Sens. Ron Wyden, D-Ore., (left) and Orrin Hatch, R-Utah, got the Chronic Care Act bill through the Senate Finance Committee with a 26-0 vote. (Photo: House)

Members of the Senate Finance Committee showed their ability to work together Thursday by voting 26-0 to approve S. 870, a bill that could make Medicare better for people with chronic health problems.

Sen. Orrin Hatch, R-Utah, the committee chairman, and Sen. Ron Wyden, R-Ore., the highest ranking Democrat, said they started developing the bill to try to return to a friendlier, less partisan drafting process.

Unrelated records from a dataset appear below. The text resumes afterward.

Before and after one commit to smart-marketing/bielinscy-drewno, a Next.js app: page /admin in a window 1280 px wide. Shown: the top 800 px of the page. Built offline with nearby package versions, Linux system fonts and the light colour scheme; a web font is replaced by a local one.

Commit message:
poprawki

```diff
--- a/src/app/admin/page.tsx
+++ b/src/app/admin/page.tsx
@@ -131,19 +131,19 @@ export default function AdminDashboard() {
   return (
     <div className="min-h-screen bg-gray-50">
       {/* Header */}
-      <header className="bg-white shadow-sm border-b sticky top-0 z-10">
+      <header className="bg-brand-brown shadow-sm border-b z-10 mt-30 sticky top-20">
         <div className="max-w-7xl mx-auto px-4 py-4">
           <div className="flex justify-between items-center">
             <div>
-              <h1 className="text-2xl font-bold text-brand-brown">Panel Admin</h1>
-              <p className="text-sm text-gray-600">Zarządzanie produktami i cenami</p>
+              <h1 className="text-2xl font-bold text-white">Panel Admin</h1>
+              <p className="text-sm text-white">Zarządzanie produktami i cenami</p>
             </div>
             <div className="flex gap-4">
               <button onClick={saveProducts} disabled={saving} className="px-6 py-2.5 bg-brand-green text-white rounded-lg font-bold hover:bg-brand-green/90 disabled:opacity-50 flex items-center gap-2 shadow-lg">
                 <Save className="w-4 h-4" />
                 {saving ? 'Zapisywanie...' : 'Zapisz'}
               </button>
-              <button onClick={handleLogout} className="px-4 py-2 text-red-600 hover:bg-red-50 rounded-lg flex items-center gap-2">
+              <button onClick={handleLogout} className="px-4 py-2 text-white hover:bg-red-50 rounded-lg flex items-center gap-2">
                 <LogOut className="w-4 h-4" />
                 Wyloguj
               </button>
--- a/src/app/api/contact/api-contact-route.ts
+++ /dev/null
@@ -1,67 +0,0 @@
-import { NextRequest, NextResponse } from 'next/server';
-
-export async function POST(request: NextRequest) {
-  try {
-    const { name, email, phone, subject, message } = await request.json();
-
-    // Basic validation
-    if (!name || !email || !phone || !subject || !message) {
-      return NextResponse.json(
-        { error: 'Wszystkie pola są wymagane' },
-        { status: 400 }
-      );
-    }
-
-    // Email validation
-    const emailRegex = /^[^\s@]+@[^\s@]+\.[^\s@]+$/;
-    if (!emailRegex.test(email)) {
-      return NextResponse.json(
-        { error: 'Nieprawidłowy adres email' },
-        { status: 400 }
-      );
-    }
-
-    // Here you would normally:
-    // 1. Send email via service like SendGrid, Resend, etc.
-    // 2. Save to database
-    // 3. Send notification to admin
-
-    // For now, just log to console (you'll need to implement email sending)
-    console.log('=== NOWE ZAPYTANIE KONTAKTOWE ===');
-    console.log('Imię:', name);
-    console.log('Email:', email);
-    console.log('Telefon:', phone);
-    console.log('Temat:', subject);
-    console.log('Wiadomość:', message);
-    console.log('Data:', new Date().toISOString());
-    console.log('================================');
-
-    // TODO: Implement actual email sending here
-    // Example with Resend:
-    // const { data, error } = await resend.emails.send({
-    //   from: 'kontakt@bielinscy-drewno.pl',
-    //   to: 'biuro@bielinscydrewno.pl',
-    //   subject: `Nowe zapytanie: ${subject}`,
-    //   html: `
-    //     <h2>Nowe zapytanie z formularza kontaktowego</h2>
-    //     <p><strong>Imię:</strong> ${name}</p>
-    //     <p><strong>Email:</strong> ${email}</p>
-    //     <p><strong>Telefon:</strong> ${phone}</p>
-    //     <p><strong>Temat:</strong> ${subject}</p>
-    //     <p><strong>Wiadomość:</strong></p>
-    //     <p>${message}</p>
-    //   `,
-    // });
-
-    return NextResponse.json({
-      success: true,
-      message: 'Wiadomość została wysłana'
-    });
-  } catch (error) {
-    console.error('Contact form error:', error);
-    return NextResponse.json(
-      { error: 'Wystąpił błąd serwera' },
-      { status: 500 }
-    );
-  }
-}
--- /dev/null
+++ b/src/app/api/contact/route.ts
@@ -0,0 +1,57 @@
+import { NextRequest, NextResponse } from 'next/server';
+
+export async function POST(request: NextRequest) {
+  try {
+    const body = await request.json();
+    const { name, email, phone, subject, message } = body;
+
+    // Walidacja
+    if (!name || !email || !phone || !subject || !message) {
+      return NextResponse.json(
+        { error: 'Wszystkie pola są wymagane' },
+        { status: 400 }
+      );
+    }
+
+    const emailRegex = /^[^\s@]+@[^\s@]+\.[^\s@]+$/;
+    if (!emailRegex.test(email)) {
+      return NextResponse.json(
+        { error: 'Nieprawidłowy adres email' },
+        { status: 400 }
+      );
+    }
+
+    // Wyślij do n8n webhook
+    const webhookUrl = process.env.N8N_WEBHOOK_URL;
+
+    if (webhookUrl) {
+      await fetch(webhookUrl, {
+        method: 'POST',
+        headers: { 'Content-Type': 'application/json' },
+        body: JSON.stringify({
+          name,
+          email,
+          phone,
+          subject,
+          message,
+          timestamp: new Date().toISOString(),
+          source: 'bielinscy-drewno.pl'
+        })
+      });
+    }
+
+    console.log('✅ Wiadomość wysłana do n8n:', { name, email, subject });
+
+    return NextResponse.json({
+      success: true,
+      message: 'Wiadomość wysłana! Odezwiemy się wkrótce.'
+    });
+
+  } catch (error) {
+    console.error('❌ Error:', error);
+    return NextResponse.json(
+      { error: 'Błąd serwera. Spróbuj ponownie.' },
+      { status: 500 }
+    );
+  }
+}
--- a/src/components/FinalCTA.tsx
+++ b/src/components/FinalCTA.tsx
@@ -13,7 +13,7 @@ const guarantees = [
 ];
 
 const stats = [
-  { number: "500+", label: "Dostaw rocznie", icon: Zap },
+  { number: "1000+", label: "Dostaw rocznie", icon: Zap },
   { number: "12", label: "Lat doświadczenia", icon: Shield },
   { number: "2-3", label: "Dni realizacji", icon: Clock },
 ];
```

(Related: Senators Use Chronic Care Bill to Mend Fences)

The resulting legislation, S. 870, the Creating High-Quality Results and Outcomes Necessary to Improve Chronic Care Act of 2017, includes what the drafters see as inexpensive, uncontroversial tweaks in Medicare rules.

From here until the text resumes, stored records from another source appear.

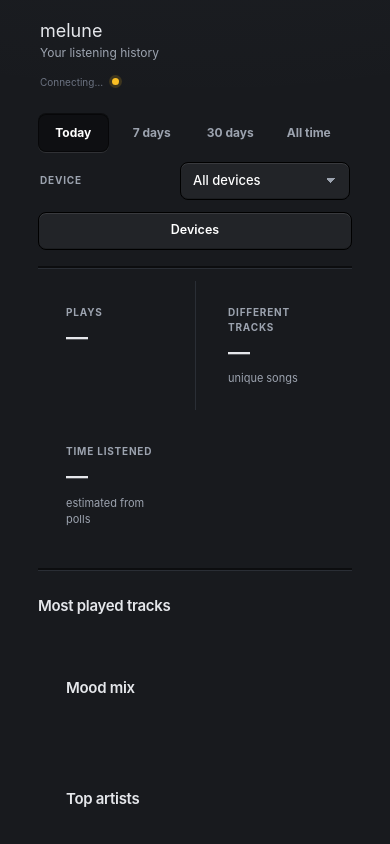
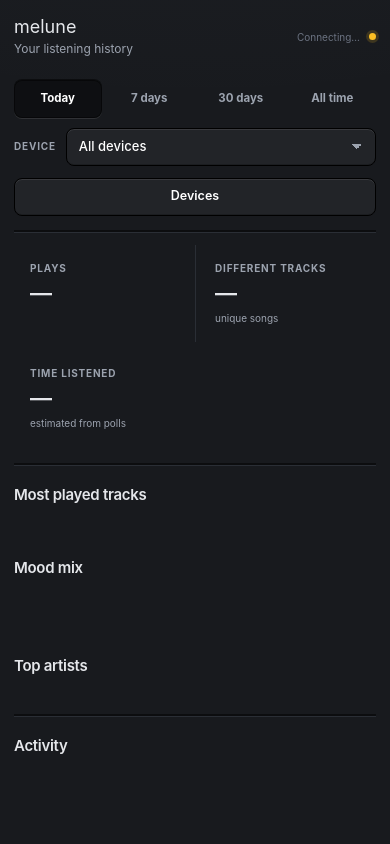
Before and after one commit to Redox099/melune, a website: page src/web/index.html in a window 390 px wide. Shown: the top 844 px of the page. Drawn offline with Linux system fonts and the light colour scheme; no server answers; a web font is replaced by a local one.

Commit message:
Tighten mobile dashboard spacing

```diff
--- a/src/web/styles.css
+++ b/src/web/styles.css
@@ -1049,14 +1049,19 @@ footer::after {
 }
 
 @media (max-width: 640px) {
-  .app { padding: 20px 14px 32px; }
+  .app { padding: 16px 14px 28px; }
+
+  .topbar,
+  .controls,
+  .kpis,
+  .columns,
+  .card.activity-card,
+  footer { margin-left: 0; margin-right: 0; }
 
   .topbar {
-    flex-direction: column;
-    align-items: flex-start;
-    gap: 14px;
-    padding-bottom: 16px;
-    margin-bottom: 0;
+    align-items: center;
+    gap: 12px;
+    padding-bottom: 14px;
   }
 
   .brand h1 { font-size: 18px; }
@@ -1067,25 +1072,45 @@ footer::after {
     flex-direction: column;
     align-items: stretch;
     gap: 10px;
-    padding: 10px 0 18px;
-    margin-bottom: 0;
+    padding: 8px 0 16px;
   }
 
   .tabs { width: 100%; }
-  .tabs button { flex: 1; padding: 8px 6px; font-size: 12px; }
-  .select-wrap { justify-content: space-between; padding: 0 2px 2px; }
-  .select-wrap select { min-width: 170px; }
+  .tabs button { flex: 1; margin-right: 4px; padding: 8px 4px; font-size: 11.5px; }
+  .tabs button:last-child { margin-right: 0; }
+  .select-wrap { justify-content: space-between; padding: 0 0 2px; }
+  .select-wrap select { min-width: 0; flex: 1; }
   .controls-right { width: 100%; flex-direction: column; align-items: stretch; gap: 10px; margin-left: 0; }
   .discover-button { width: 100%; }
 
   .now-grid { flex-direction: column; gap: 10px; }
   .now-grid > .now-card { flex-basis: auto; min-width: 0; width: 100%; max-width: 100%; }
-  .kpis { gap: 10px; }
-  .kpi:not(:last-child)::after { right: -5.5px; }
-  .kpi { padding: 24px 28px; }
+  .now-card { padding: 16px 0; }
+  .now-main { gap: 10px; }
+  .cover-lg { width: 64px; height: 64px; border-radius: 5px; }
+  .now-copy { padding-left: 0; }
+  .now-top { gap: 6px; }
+  .device-label { gap: 5px; }
+  .device-name { font-size: 10px; letter-spacing: 0.04em; }
+  .state-pill { padding: 6px 7px 5px; font-size: 9px; }
+  .level-meter { gap: 2px; height: 10px; }
+
+  .kpis { gap: 8px; }
+  .kpi:not(:last-child)::after { right: -4.5px; }
+  .kpi { padding: 16px; }
   .kpi strong { font-size: 22px; }
-  .card { padding: 24px 28px; }
-  .mood-row { grid-template-columns: 82px minmax(0, 1fr) 34px; gap: 8px; }
+  .kpi-sub { font-size: 10px; }
+
+  .columns { gap: 12px; }
+  .card { padding: 18px 16px; }
+  .stack > .card.mood-mix-card,
+  .stack > .card.artists-card,
+  .card.recent-plays-card { padding-left: 0; padding-right: 0; }
+  .rank-item { column-gap: 10px; padding: 10px 0; }
+  #top-tracks .rank-item:first-child { grid-template-columns: 64px minmax(0, 1fr) auto; }
+  #top-tracks .rank-item:first-child .cover { width: 64px; height: 64px; }
+  .mood-row { grid-template-columns: 70px minmax(0, 1fr) 32px; gap: 8px; }
+  .artist-grid { gap: 14px; }
   .timeline { gap: 4px; }
   .timeline-date { visibility: hidden; }
   .timeline-bar:first-child .timeline-date,
```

For insurance agents in the long-term care planning market or the Medicare Advantage plan market, one of the most interesting provisions might be Section 302.

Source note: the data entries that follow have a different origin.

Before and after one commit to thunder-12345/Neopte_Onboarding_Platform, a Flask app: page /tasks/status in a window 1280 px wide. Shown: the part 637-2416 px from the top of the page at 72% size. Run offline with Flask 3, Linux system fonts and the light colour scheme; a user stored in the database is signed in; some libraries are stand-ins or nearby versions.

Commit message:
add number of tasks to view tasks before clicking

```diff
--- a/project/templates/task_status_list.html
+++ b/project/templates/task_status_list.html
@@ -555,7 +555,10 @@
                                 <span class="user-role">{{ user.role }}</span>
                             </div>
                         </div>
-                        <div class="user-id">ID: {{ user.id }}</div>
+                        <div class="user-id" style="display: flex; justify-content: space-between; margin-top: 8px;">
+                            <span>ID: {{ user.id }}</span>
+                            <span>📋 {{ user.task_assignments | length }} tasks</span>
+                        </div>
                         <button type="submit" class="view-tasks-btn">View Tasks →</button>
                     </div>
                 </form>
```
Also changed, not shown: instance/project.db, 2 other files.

The Medicare Advantage program gives insurers a chance to sell plans that serve as an alternative to traditional Medicare coverage. In an effort to help consumers shop for the plans on an apples-to-apples basis, the program sets strict rules governing what kinds of basic benefits issuers must provide, and what kinds of supplemental benefits the issuers can provide.

Starting in 2020, Section 302 of the Medicare bill would give Advantage plan issuers a chance to add new types of benefits aimed at people with chronic health problems.

The new benefits would be “supplemental benefits that, with respect to a chronically ill enrollee, have a reasonable expectation of improving or maintaining the health or overall function of the chronically ill enrollee and may not be limited to being primarily health-related benefits,” according to the bill text.

— Read 5 Senate Finance Chronic-Care Proposal Basics on ThinkAdvisor.